Rauner and Madigan Want Surrender, Not Compromise

In October 2010, I wrote what may go down as the most back-handed candidate endorsement in the history of my former employer, The State Journal-Register. I can sum it up neatly with just the first and last paragraphs:

If we have learned anything from the past eight years, it is this: Illinois Democrats don't work well together...

That's why today we endorse Republican state Sen. Bill Brady for governor. In fact, it's the only reason we endorse Brady.

...Brady has given us no indication that he understands the scale of this state's financial trouble. His plan amounts to waving a magic wand and hoping for a return to 1996.

We can only hope that maybe, as a Republican governor, Brady will manage to stir enough across-the-aisle cooperation to break the stalemate that finds Illinois in a deep hole and sinking fast.

Substitute "Rauner" for "Brady" in that last paragraph and I think you'd capture the mindset of the majority of voters four years later. (It also arguably could apply to the "magic wand" comment.) By 2014, things had gotten only worse under all-Democrat control in Springfield despite a sizable income tax increase passed by Democrats shortly after Pat Quinn narrowly defeated Brady in November 2010.

From 1977 to 2003, Republican governors had presided over state government in which Democrats, in all but a few years, controlled at least one chamber of the General Assembly. There was a healthy tension that made both sides aware they needed to cooperate for the good of the state. Sure, there was acrimony at times, but rarely did it devolve into outright dysfunction. Both sides knew that long-term dysfunction in government would hurt them, so they found common ground and forged ahead.

I think many, if not most, of the voters who chose Rauner in 2014 did so because they wanted a return of this healthy tension between the parties. They believed, as my editorial board had in 2010, that the ruling Democrats couldn't share all the power and run an effective government. There were many metrics from the previous 12 years that gave them proof: a staggering unpaid bill backlog despite nearly four years of record income tax revenue, an unemployment rate that sank Illinois from the middle of the pack to the bottom, a precipitous decline in manufacturing jobs.
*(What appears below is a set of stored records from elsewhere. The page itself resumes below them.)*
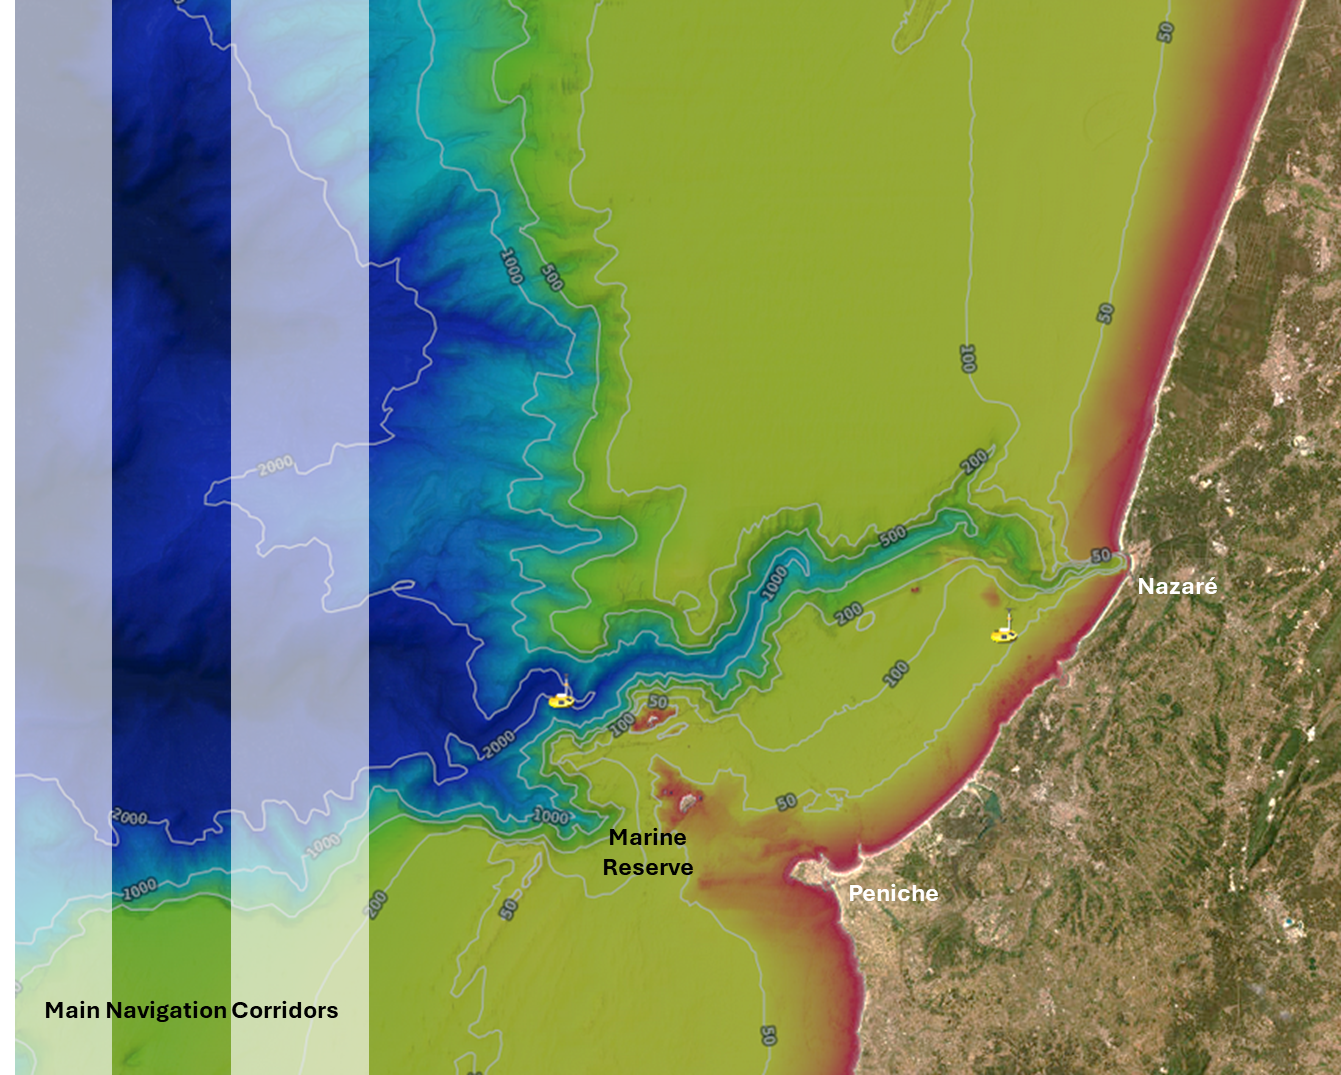
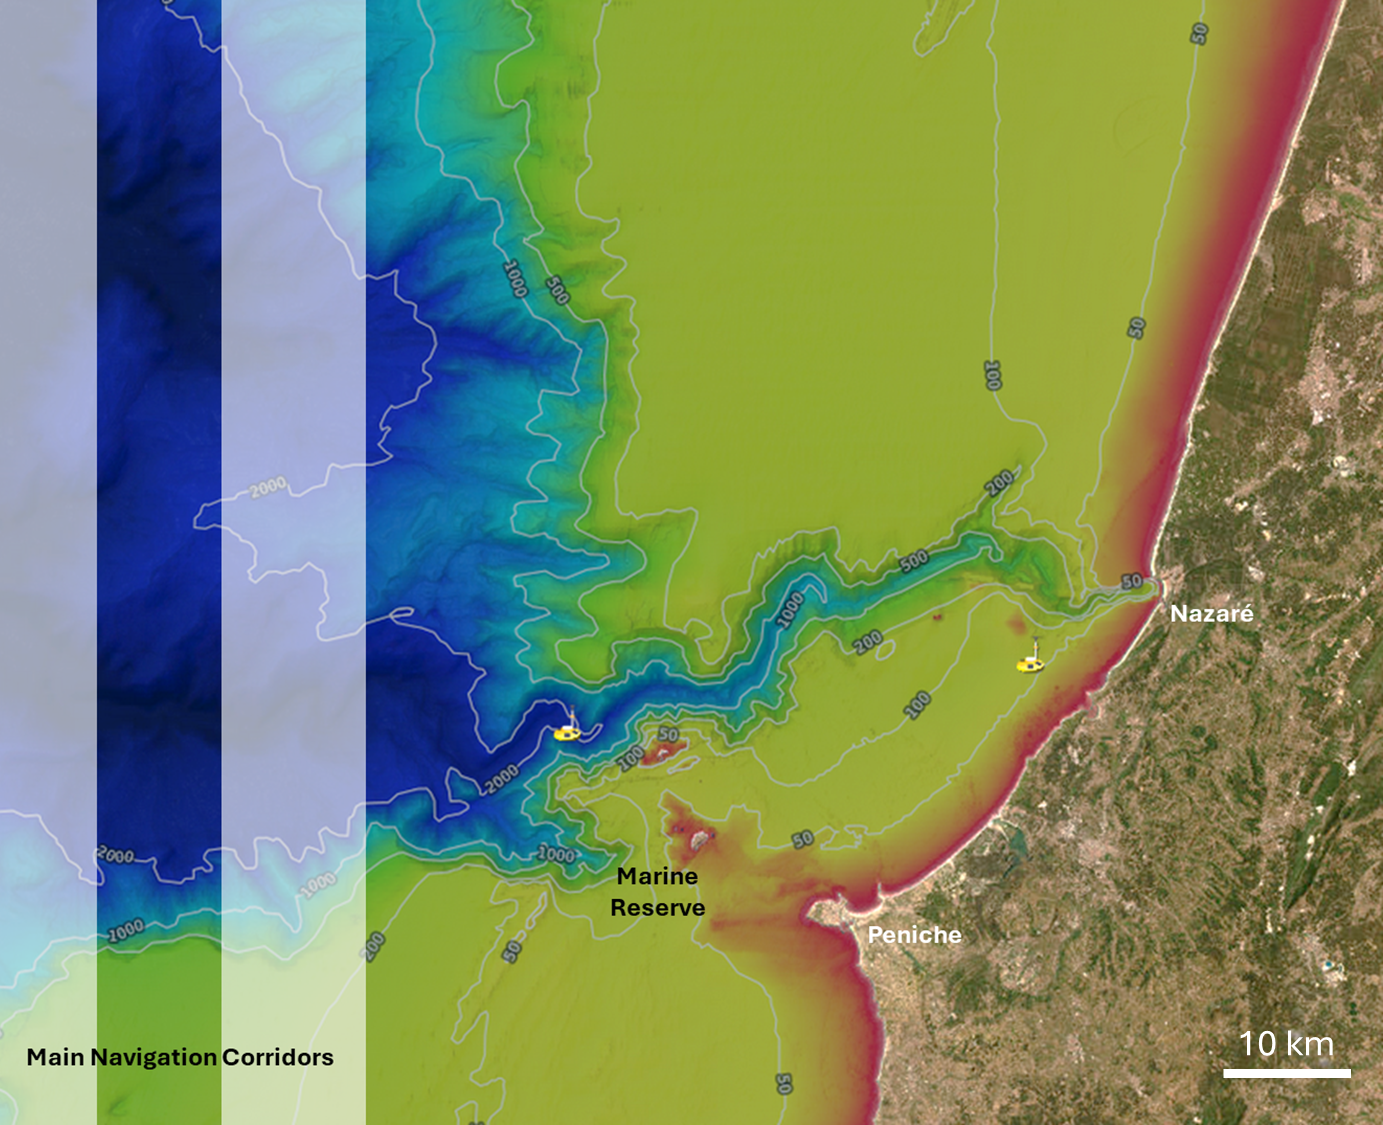
Updates from Overleaf

diff --git a/study_area.tex b/study_area.tex
@@ -8,12 +8,12 @@
   red rectangle.]{\label{fig:po-map}\includegraphics[scale=0.2]{fig/fig_pt_new.png}}
   \hspace{+0.3cm}
   \subfigure[Bathymetry showing the \naz canyon-Berlengas area
-  and its environment.]{\label{fig:domain}\includegraphics[scale=0.195]{fig/area_ripples.png}}
+  and its environment.]{\label{fig:domain}\includegraphics[scale=0.388]{fig/area_ripples.png}}
   \caption{\subref{fig:po-map} \& \subref{fig:domain} show detailed
     views of the study area for \proj off the coast of mainland
     Portugal in October 2024; the white bands show commercial shipping
     lanes and include two buoys part of a coastal observing system for
-    real-time monitoring. The \naz Canyon is a significant feature of
+    real-time monitoring MONIZEE (\textit{Instituto Hidrográfico}). The \naz Canyon is a significant feature of
     this area and a driver for the bio-geophysics of the domain
     \cite{tyler2009europe}.}
   \label{fig:studyarea-1}

diff --git a/results.tex b/results.tex
@@ -110,8 +110,8 @@ ongoing physical transitions in the water column.
   \subfigure[]{\label{fig:scatter_c4}\includegraphics[scale=0.58]{fig/scatter_c4.png}}
   \subfigure[]{\label{fig:scatter_d}\includegraphics[scale=0.58]{fig/scatter_d.png}}
   \subfigure[]{\label{fig:scatter_d4}\includegraphics[scale=0.58]{fig/scatter_d4.png}}
-  \caption{Comparison between in-situ AUV observations
-    (31\textsuperscript{st} October) and model predictions for
+  \caption{Comparison between in-situ AUV temperature ($^{\circ}$C) observations
+    (31\textsuperscript{st} October) and model temperature ($^{\circ}$C) predictions for
     scenarios \textbf{C} \subref{fig:scatter_c}, \textbf{C4}
     (\subref{fig:scatter_c4}), \textbf{D} (\subref{fig:scatter_d}),
     and \textbf{D4} (\subref{fig:scatter_d4}). Shallower layers are
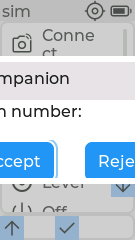
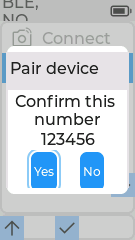
fix(ui): reserve the legend column only in its actual band
The whole-page row reservation added in 8854a374 wrapped Connect and Settings
against empty space on the 135 px Stick panel. Measure the floating legend's
vertical band and narrow only rows that intersect it. Use the text-size font
policy for the compact companion code and footer, and refresh the walkthrough
capture and copy.

diff --git a/src/FurbleUI.cpp b/src/FurbleUI.cpp
@@ -305,6 +305,8 @@ std::mutex UI::m_Mutex;
 UI::ConnectContext_t UI::m_ConnectContext;
 
 int32_t UI::m_LegendWidth = 0;
+int32_t UI::m_LegendTop = -1;
+int32_t UI::m_LegendBottom = -1;
 
 lv_obj_t *UI::m_ScanFinished;
 
@@ -826,6 +828,10 @@ UI::UI(const interval_t &interval)
     // legend box that is actually drawn, not a theme default width.
     lv_obj_update_layout(m_Right);
     m_LegendWidth = lv_obj_get_width(m_Right);
+    lv_area_t legendArea;
+    lv_obj_get_coords(m_Right, &legendArea);
+    m_LegendTop = legendArea.y1;
+    m_LegendBottom = legendArea.y2;
   }
 
   configureControl(ControlMode::MENU);
@@ -1050,7 +1056,7 @@ void UI::showCameraPairing(Camera *camera) {
   const auto fitFooterButton = [narrowFooter](lv_obj_t *button) {
     if (narrowFooter) {
       lv_obj_set_style_pad_hor(button, 3, 0);
-      lv_obj_set_style_text_font(button, &lv_font_montserrat_12, 0);
+      lv_obj_set_style_text_font(button, fontForTextSize(Settings::TEXT_SIZE_SMALL), 0);
     }
   };
 
@@ -1397,8 +1403,7 @@ void UI::companionPairingTimer(lv_timer_t *timer) {
   lv_obj_t *code = lv_label_create(content);
   lv_label_set_text_fmt(code, "%06lu",
                         static_cast<unsigned long>(companion.getPendingPairingPin()));
-  lv_obj_set_style_text_font(
-      code, ui->m_Width < 100 ? &lv_font_montserrat_16 : &lv_font_montserrat_22, 0);
+  lv_obj_set_style_text_font(code, fontForTextSize(Settings::load<Settings::TEXT_SIZE>()), 0);
   lv_obj_set_style_text_align(code, LV_TEXT_ALIGN_CENTER, 0);
 
   const bool narrowFooter = ui->m_Width < 200;
@@ -2300,7 +2305,11 @@ void UI::reserveLegendColumns(lv_obj_t *page) {
         break;
       }
     }
-    if (reserve > 0) {
+    lv_area_t rowArea;
+    lv_obj_get_coords(row, &rowArea);
+    const bool overlapsLegend =
+        (m_LegendTop < 0) || ((rowArea.y2 >= m_LegendTop) && (rowArea.y1 <= m_LegendBottom));
+    if ((reserve > 0) && overlapsLegend) {
       // The row's own box, not its padding. A child is clipped to its parent's
       // box, so padding alone still lets a roller or switch enter the reserved
       // strip. Recompute from the page so loading twice cannot shrink it twice.
@@ -2309,6 +2318,12 @@ void UI::reserveLegendColumns(lv_obj_t *page) {
       // left by the half-width LVGL would otherwise leave on both sides, so the
       // entire reservation stays beside the right-hand legend.
       lv_obj_set_style_translate_x(row, -(reserve / 2), LV_PART_MAIN);
+    } else if (reserve > 0) {
+      // The legend only occupies one small band on the right edge. Rows above
+      // or below it keep the space; the old whole-page reservation wrapped
+      // "Connect" and "Settings" on the 135 px Stick panel for no reason.
+      lv_obj_set_width(row, LV_PCT(100));
+      lv_obj_set_style_translate_x(row, 0, LV_PART_MAIN);
     }
     lv_obj_update_layout(row);
     for (uint32_t j = 0; j < lv_obj_get_child_count(row); j++) {
@@ -12757,8 +12772,8 @@ void UI::doPowerOff(void) {
   m_PoweringOff = true;
   closeLowBatteryWarning();
 
-  // TODO(plans/implemented/68-reconnect-after-restart.md): prepareRestart on feat/68 needs this
-  // same quiesce ordering, a future shared helper should absorb both paths.
+  // TODO(plans/implemented/68-reconnect-after-restart.md): prepareRestart on feat/68 needs this same quiesce
+  // ordering, a future shared helper should absorb both paths.
 #if defined(FURBLE_M5STICKS3)
   // Stop the watchdog first, the BLE teardown below can outlast a feed period.
   Platform::getInstance().watchdogEnable(false);

diff --git a/include/FurbleUI.h b/include/FurbleUI.h
@@ -872,6 +872,11 @@ class UI {
 
   // Measured width of the floating right legend, or 0 where there is none.
   static int32_t m_LegendWidth;
+  // Vertical band the floating legend actually occupies. Rows outside it keep
+  // the full page width instead of reserving an empty column for their whole
+  // height.
+  static int32_t m_LegendTop;
+  static int32_t m_LegendBottom;
 
   // Breathing room between a row and the legend beside it.
   static constexpr int32_t LEGEND_GAP = 2;

diff --git a/plans/168-notouch-layout-overflows.md b/plans/168-notouch-layout-overflows.md
@@ -1196,3 +1196,16 @@ boards' eight 600-step fuzz seeds and strict seed-2 replay, and 298 physical-lay
 scenarios. Those precede the focused-outline successor and are not a substitute
 for rerunning its UI gates. The Off-mode test setup now uses the existing
 Features switch action instead of an unsupported `preset_picker` seed.
+
+
+## Right-legend reservation regression (2026-11-04)
+
+`8854a374` narrowed every scrollable row by the floating right legend width for
+the page's whole lifetime. The legend only occupies one small band at the
+bottom-right (`m_RightYOffset`), so the upper rows gave up usable width for an
+empty column: on the 135 px Stick panel "Connect" and "Settings" wrapped to two
+lines beside blank space. `reserveLegendColumns()` now measures the legend's
+vertical band after alignment and narrows only rows whose coordinates intersect
+it; rows above and below keep the full page width. The companion pairing modal
+was also content-sized past the panel edge and is now capped to the panel with
+the compact camera-pairing layout; `ui.modal_overflow` covers both modal paths.

diff --git a/docs/ui-walkthrough.md b/docs/ui-walkthrough.md
@@ -278,10 +278,12 @@ scroll down through every switch:
 
 ![Companion pairing](img/companion-pairing.png)
 
-With the Companion service enabled, a companion app that connects raises a pairing
-dialog showing a PIN with Accept and Reject buttons. Confirming pairs the app;
-rejecting dismisses it. The simulator injects a pending pairing so the dialog
-renders without a companion peer.
+With the Companion service enabled, a companion app that connects raises a
+pairing dialog showing the six-digit code with Yes and No buttons. Confirm that
+the code matches the Mac or phone, then choose Yes; No rejects the pairing. The
+dialog is width-capped to the Stick panel so the title, code and buttons stay
+fully visible. The simulator injects a pending pairing so the dialog renders
+without a companion peer.
 
 ### Infrared
 

diff --git a/docs/wiki/UI-Walkthrough.md b/docs/wiki/UI-Walkthrough.md
@@ -241,6 +241,16 @@ all three simulator panel sizes.
 ![Sensors settings](../img/settings-sensors.png)
 ![Gestures settings](../img/settings-gestures.png)
 
+### Companion pairing
+
+![Companion pairing](img/companion-pairing.png)
+
+With the Companion service enabled, a companion app that connects raises a
+pairing dialog showing the six-digit code with Yes and No buttons. Confirm that
+the code matches the Mac or phone, then choose Yes; No rejects the pairing. The
+dialog is width-capped to the Stick panel so the title, code and buttons stay
+fully visible.
+
 ### Infrared
 
 The Infrared submenu holds the Infrared on/off switch and the IR Protocol roller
Needless to say, it's not healthy tension that we have now in Springfield. What we have is gridlock amid a winner-take-all battle of political philosophies. And as the presidents of the state's public universities have made clear lately, we're reaching the point where the gridlock is inflicting irreparable damage...

Continue reading at Reboot Illinois.